EXERCISE AIM: One line at a time, check the entries below for the word "False", and copy each line that has it.

(Records from a dataset)

--- --- ---

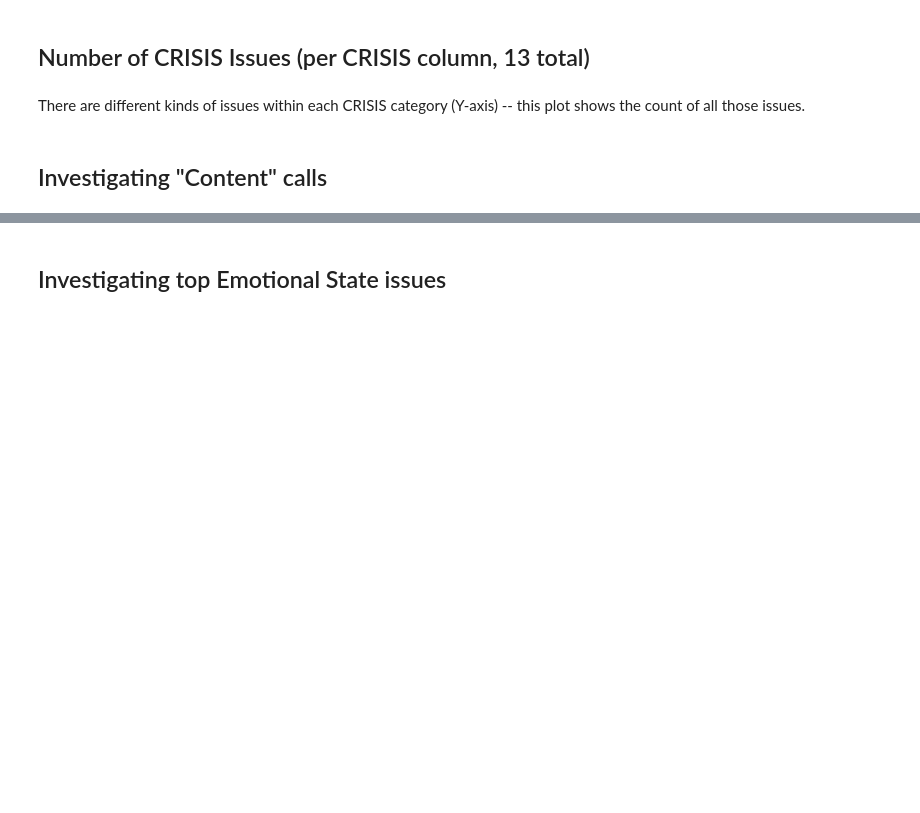
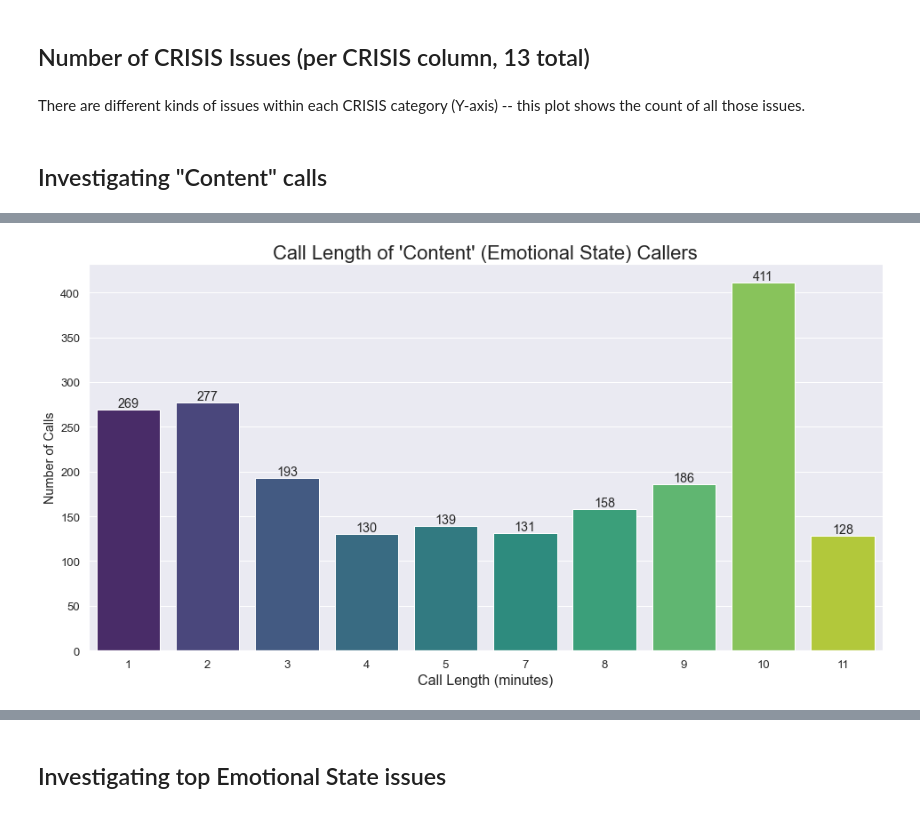
Before and after one commit to NSS-Data-Analytics-Cohort-6/fcs-crisis-data-campers, a Jupyter notebook: notebooks/FCS_project_datacampers.ipynb, the cells around one changed output, grey strips where cells are left out. Cells and saved outputs as stored; diff of their text form; code cells hidden in the pictures; blank space fills up the shorter version.

```diff
--- a/notebooks/FCS_project_datacampers.ipynb
+++ b/notebooks/FCS_project_datacampers.ipynb
@@ -476,8 +494,23 @@ content['CallerNum'].value_counts()[:10].sort_values(ascending=False)
 content['CRISIS Issues - Relationships'].value_counts()[:10].sort_values(ascending=False)
 # Content callers: Most reported relationship is family
 # %%
-content['CallLength'].value_counts()[:10].sort_values(ascending=False)
+content_length = content['CallLength'].value_counts()[:10].sort_values(ascending=False)
+content_length
 # Content callers: 10 min calls top the list
+# %%
+con_len = pd.DataFrame({'CallLength':content_length.index, 'Count':content_length.values})
+con_len
+# %%
+plt.figure(figsize=(16, 8))
+sns.set(font_scale=1.2)
+ax = sns.barplot(x=con_len.CallLength, y=con_len.Count, data=con_len,
+            palette=sns.color_palette('viridis', n_colors=10))
+ax.bar_label(ax.containers[0])
+plt.title("Call Length of 'Content' (Emotional State) Callers", fontsize=22)
+plt.xlabel('Call Length (minutes)', fontsize=16)
+plt.ylabel('Number of Calls');
+# %% [output]
+[figure, added]
 # %%
 content_mh = content['CRISIS Issues - Mental Health'].value_counts()[:10].sort_values(ascending=False)
 content_mh
```
Also changed, not shown: parts of 9 cells of this notebook.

--- --- ---

RESPONSE FOR THIS EXERCISE:
@@ -476,8 +494,23 @@ content['CallerNum'].value_counts()[:10].sort_values(ascending=False)
 content['CRISIS Issues - Relationships'].value_counts()[:10].sort_values(ascending=False)
-content['CallLength'].value_counts()[:10].sort_values(ascending=False)
+content_length = content['CallLength'].value_counts()[:10].sort_values(ascending=False)
 content_mh = content['CRISIS Issues - Mental Health'].value_counts()[:10].sort_values(ascending=False)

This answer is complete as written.